Released in October, the Finding the Dynamic African Consumer report, from geospatial data company Fraym, overcomes the issue of highly uneven, fluctuating cross-border and domestic trends. Combining the powerful digital age technological resources of cloud computing, satellite imagery and geo-tagged household surveys, the report answers the all-important business question, “Is it possible to segment and definitively locate African consumers at the city or neighbourhood level across the entire continent?”

Although studies of African consumers already exist, the primary difference of the new Fraym report is that it produces insights into the continent’s middle classes with precision and detail down to 1 x 1 square kilometre increments. It also looks beyond income to consider other factors such as education and asset ownership to create a more robust view of consumer power. Of particular value to business targeting is the report’s identification of a consumer class segment (called ABC1 consumers), who can, and do, purchase “premium products”.
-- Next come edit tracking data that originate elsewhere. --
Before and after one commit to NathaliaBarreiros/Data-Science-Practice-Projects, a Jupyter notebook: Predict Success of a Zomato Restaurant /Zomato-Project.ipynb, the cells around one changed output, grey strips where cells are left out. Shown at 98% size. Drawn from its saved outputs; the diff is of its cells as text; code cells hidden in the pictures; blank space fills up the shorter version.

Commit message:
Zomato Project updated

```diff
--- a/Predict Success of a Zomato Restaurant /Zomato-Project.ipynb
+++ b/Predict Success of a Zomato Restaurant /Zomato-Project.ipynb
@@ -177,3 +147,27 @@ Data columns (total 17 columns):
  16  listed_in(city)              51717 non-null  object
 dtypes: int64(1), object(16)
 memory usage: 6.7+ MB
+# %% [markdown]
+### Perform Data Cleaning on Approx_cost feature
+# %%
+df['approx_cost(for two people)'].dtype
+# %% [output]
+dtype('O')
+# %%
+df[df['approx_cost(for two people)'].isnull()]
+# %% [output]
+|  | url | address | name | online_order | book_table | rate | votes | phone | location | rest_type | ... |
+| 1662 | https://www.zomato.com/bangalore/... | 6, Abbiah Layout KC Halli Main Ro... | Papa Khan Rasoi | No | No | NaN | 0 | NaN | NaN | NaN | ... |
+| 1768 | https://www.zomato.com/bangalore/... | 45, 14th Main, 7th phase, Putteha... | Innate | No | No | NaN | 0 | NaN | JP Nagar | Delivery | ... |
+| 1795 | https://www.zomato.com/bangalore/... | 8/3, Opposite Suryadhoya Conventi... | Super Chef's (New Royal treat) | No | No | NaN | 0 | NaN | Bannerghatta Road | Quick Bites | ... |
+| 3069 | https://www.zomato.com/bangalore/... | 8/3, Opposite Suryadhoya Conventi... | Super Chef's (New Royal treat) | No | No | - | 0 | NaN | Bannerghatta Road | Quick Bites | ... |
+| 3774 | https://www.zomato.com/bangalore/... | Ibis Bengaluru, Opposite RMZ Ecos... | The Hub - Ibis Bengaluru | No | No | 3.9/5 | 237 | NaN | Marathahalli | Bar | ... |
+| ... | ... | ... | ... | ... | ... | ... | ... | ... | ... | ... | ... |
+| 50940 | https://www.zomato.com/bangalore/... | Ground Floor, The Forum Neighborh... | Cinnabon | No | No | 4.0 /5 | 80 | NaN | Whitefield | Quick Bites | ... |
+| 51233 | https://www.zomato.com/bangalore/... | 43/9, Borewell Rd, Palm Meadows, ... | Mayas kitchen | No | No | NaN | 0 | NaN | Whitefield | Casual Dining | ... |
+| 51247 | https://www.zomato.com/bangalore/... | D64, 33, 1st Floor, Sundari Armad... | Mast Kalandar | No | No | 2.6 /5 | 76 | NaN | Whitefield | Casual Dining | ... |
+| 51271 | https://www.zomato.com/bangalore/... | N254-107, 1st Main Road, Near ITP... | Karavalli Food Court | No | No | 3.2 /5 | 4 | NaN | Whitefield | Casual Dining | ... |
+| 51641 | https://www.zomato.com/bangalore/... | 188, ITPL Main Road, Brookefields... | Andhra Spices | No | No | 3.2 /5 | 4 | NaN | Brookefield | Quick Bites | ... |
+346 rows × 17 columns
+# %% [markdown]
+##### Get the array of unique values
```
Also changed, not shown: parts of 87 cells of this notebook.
Surprising insights about Africa’s Urban 50

Unsurprisingly, Africa’s major cities are home to the majority of the continent’s profitable and potential-loaded ABC1 consumers. The report found that the 50 largest urban markets – the Urban 50 – account for over 110 million members of this highly-sought-after demographic, along with 80% of the continent’s total urban consumer class.

The report confirmed some assumptions, such as Cairo, Lagos and Johannesburg topping the Urban 50 list for their number of ABC1 consumers (16 million, nine million and 8.5 million respectively). These insights were accompanied, though, by other more unexpected revelations that forward-thinking consumer-facing companies should build their expansion and go-to-market strategies around. For example:

  • Nigeria is home to 10 of the largest African urban markets (Lagos, Abuja, Port Harcourt, Ibadan, Kano, Benin City, Onitsha, Aba, Kaduna and Warri)
  • While there has been traditionally little market data on the Democratic Republic of Congo (DRC), the country’s capital Kinshasha contains Africa’s fourth-biggest cluster of ABC1 consumers (5.5 million) by some margin
  • There are a number of sizeable consumer class populations in non-capital cities, such as Alexandria (Egypt), Durban (South Africa), Port Harcourt (Nigeria), Ibadan (Nigeria), and Douala (Cameroon)
  • Other rapidly growing, but lesser known, cities like Luanda, Khartoum, Dar es Salaam, Yaoundé and Addis Ababa rank high on the Urban 50 list as well
  • Within the Southern African region specifically, outside of South Africa, the top five urban markets are Luanda, Lusaka, Maputo, Huambo and Harare, and together they account for 8.4 million consumers (roughly equivalent to Johannesburg’s consumer potential)

To read the full consumer report, click here.